The early stages of the Warsaw Uprising had seen appalling savagery on the part of the SS and their auxiliary troops. As more regular troops from the Wehrmacht became involved in the conflict attitudes had adjusted somewhat – even though the Polish Home Army had been fighting in improvised uniforms, much of it taken from the Germans, they began to be treated as regular combatants when they were taken prisoner.
When surrender came to be negotiated the treatment of prisoners was a key consideration. Andew Borowiec describes the agreement that was eventually reached:
Most surprisingly of all, SS-Obergruppenfuhrer Erich von dem Bach-Zelewski had also agreed that our guards would be the German Wehrmacht. There was to be no question of us falling into the hands of the Ukrainian, Cossack and other non-German renegades who had been recruited as SS auxiliaries.
Von dem Bach praised our bravery and related how he had personally persuaded Hitler to treat us as soldiers rather than terrorists. Presumably he had convinced his Fuhrer that it would otherwise take weeks to winkle the last of us out of the ruins of Warsaw, and this might somehow tempt the Russians into making a crossing.
The treatment of prisoners nevertheless varied greatly. Undoubtedly it was a great deal better than would have been the case had the SS taken direct charge.
Hitler’s vengeance had only just been contained. He wanted the whole of Warsaw razed to the ground and the remaining civilian population, some half a million people, were evicted to allow this to take place.

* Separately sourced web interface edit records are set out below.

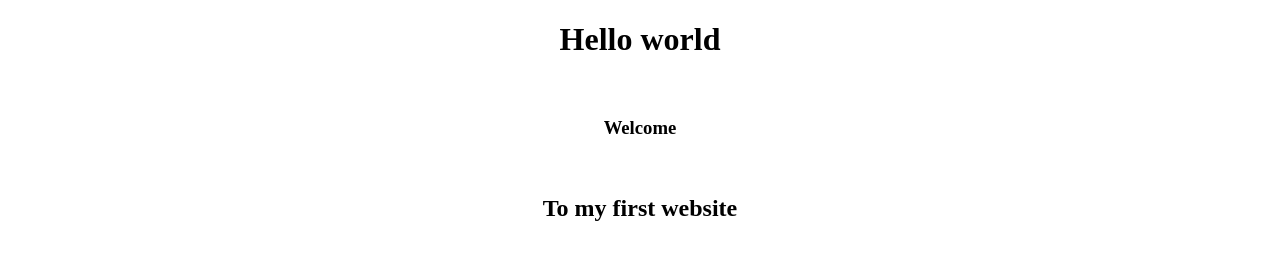
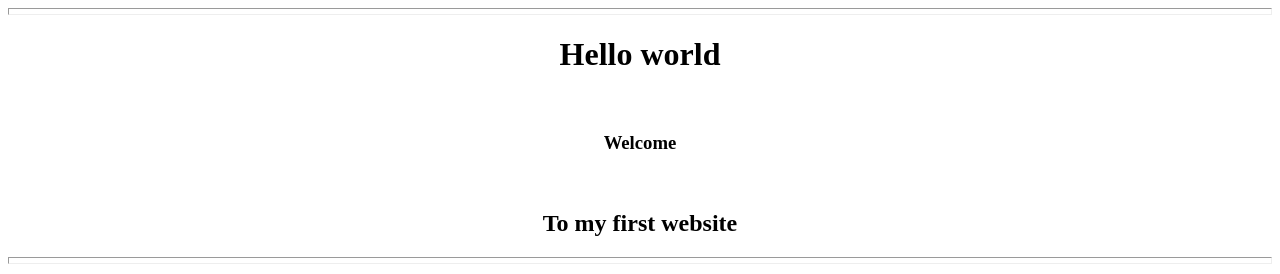
Before and after one commit to Gouravgovil/HTML, a plain HTML site: page index.html in a window 1280 px wide. Drawn offline with Linux system fonts and the light colour scheme.

Commit message:
Update index.html

```diff
--- a/index.html
+++ b/index.html
@@ -7,6 +7,7 @@
     <title>Govil website</title>
 </head>
 <body>
+    <hr size = "7">
     <center>
  <h1>Hello world  </h1>
 </center>
@@ -18,5 +19,6 @@
  <center>
  <h2>To my first website</h2>
 </center>
+     <hr size = "7">
 </body>
 </html>
```
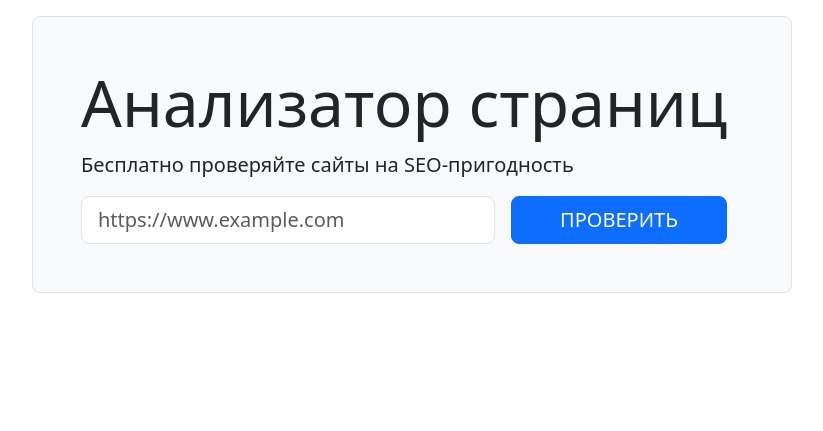
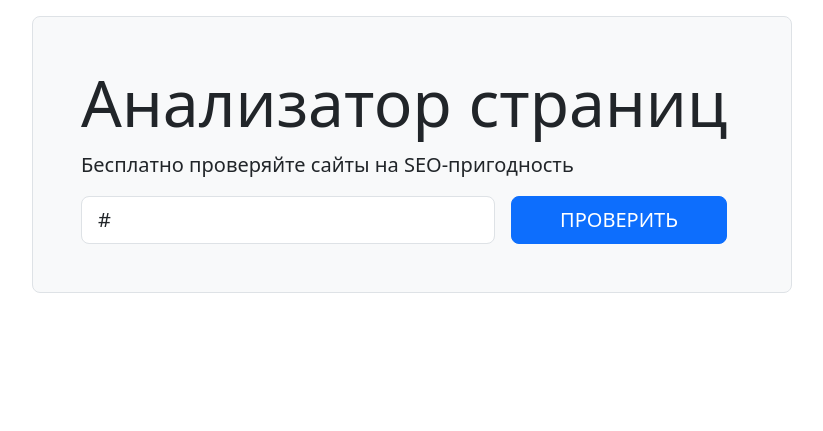
Before and after one commit to illata1998/page-analyzer, a Flask app: template page_analyzer/templates/index.html in a window 1280 px wide. Shown: the part 56-487 px from the top of the page, without its empty margins (228-1051 px from the left). Run offline with Flask 3, Linux system fonts and the light colour scheme; the template is opened without the code that fills it: most values are stand-ins (such as "Sample title", 1, 10 or a date in 2020); some libraries are stand-ins or nearby versions.

Commit message:
Update index.html

```diff
--- a/page_analyzer/templates/index.html
+++ b/page_analyzer/templates/index.html
@@ -32,7 +32,7 @@
                     <h1 class="display-3">Анализатор страниц</h1>
                     <p class="lead">Бесплатно проверяйте сайты на SEO-пригодность</p>
                     <form action="{{ url_for('index_post') }}" method="post" class="d-flex justify-content-center">
-                        <input type="text" name="url" placeholder="https://www.example.com" class="form-control form-control-lg">
+                        <input type="text" name="url" placeholder="https://www.example.com" value="{{ url }}" class="form-control form-control-lg">
                         <input type="submit" value="Проверить" class="btn btn-primary  btn-lg ms-3 px-5 text-uppercase mx-3">
                     </form>
                 </div>
```
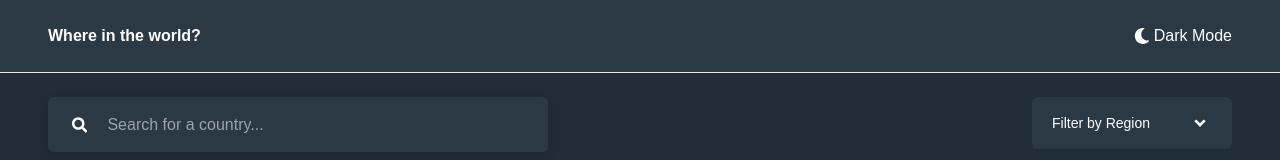
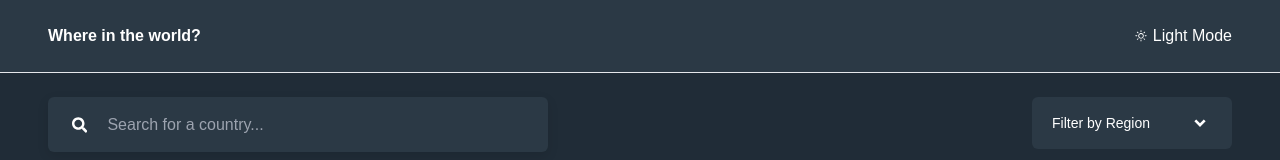
Before and after one commit to mrvicthor/rest-countries-app, a Next.js app: page / in a window 1280 px wide. Shown: the top 160 px of the page. Built offline with nearby package versions, Linux system fonts and the light colour scheme; no server answers.

Commit message:
updated navbar

```diff
--- a/src/components/navbar/index.tsx
+++ b/src/components/navbar/index.tsx
@@ -33,8 +33,8 @@ const Navbar = ({ isDarkMode, toggle }: NavbarProps) => {
               !isDarkMode ? "text-white" : "text-[#111517]"
             } hover:cursor-pointer`}
           >
-            <FaMoon className="hover:cursor-pointer" />
-            <span className="font-light">Dark Mode</span>
+            <WiDaySunny className="hover:cursor-pointer" />
+            <span className="font-light">Light Mode</span>
           </div>
         ) : (
           <div
@@ -47,8 +47,8 @@ const Navbar = ({ isDarkMode, toggle }: NavbarProps) => {
             } hover:cursor-pointer`}
           >
             {" "}
-            <WiDaySunny className="hover:cursor-pointer" />
-            <span className="font-light">Light Mode</span>
+            <FaMoon className="hover:cursor-pointer" />
+            <span className="font-light">Dark Mode</span>
           </div>
         )}
       </div>
```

Significant numbers were sent to concentration camps or sent as forced labour to the Reich but most were left to find new homes elsewhere in Poland.
For Andew Borowiec, who had been captured on the 27th September, his treatment as a wounded combatant was relatively good, even before the formal surrender was signed:
The treatment of Home Army prisoners being transported to various Stalags varied greatly and often depended on the whim of quite junior ofiicers. Some were pummelled with rifle butts as they were packed, Without food or water, into cattle trucks with standing room only and not even a bucket for bodily functions.
My own treatment, together with the other wounded combatants from Mokotow, was very different. First we were taken by rail to Skierniewice, a town some forty kilometres west of Warsaw, once famous for a railway station that was supposed to be one of the gems of the old Warsaw—Vienna line. The German 9th Army’s headquarters had been there for the last three months, ever since the Red Army had pushed them back to the Vistula.
We arrived at a transit camp, where we were taken on stretchers into a large barracks and laid with other wounded men in rows on the floor. It was there that we learned for the first time that both the northern suburb of Zoliborz and the city centre had surrendered, and the Uprising was over. I don’t think any of us expected it to end like this, and I remember none of us wanted to talk about it. I think we were quite numbed by the news: all that effort, all that sacrifice.
Prisoner-of-war doctors, mostly Russian and French, examined our wounds in a somewhat cursory fashion before we were loaded into freight wagons equipped with wooden cots and lavatories. Our Wehrmacht guards did not prevent Polish civilians reaching the train and handing us baskets filled with food. There was one guard to each wagon; as well as carrying rifles they each had a couple of stick grenades thrust into their belts.
At the royal and ancient Polish city of Poznan, which had been annexed by the Third Reich, our wagons were shunted into a siding when another ambulance train, replete with red crosses, drew up alongside us. We could see bandaged German soldiers inside, and they could see us, because the walking wounded, like myself, had been allowed to gather at the open door to get a breath of fresh air.
For a while we examined each other with evident curiosity, perhaps more on their part than on ours because, in the main, we were wearing an odd assortment of civilian clothes.
Then one of the Germans asked where we were from. ‘Aus Warschau,’ we said. ‘ Wir sind auch aus Warschau ’ So now it was established. They were also from Warsaw, and we were each living proof of the other’s combat skills.
There was some fraternization. ‘Czerniakéw?’ they asked. ‘ Und die Altstadt,’ some of us replied. The Germans threw a couple of packs of cigarettes and what appeared to be a small bottle of schnapps over to us. Then their train started to pull out. Some of us wished each other goodbye and good luck, and then they were gone.
See Warsaw Boy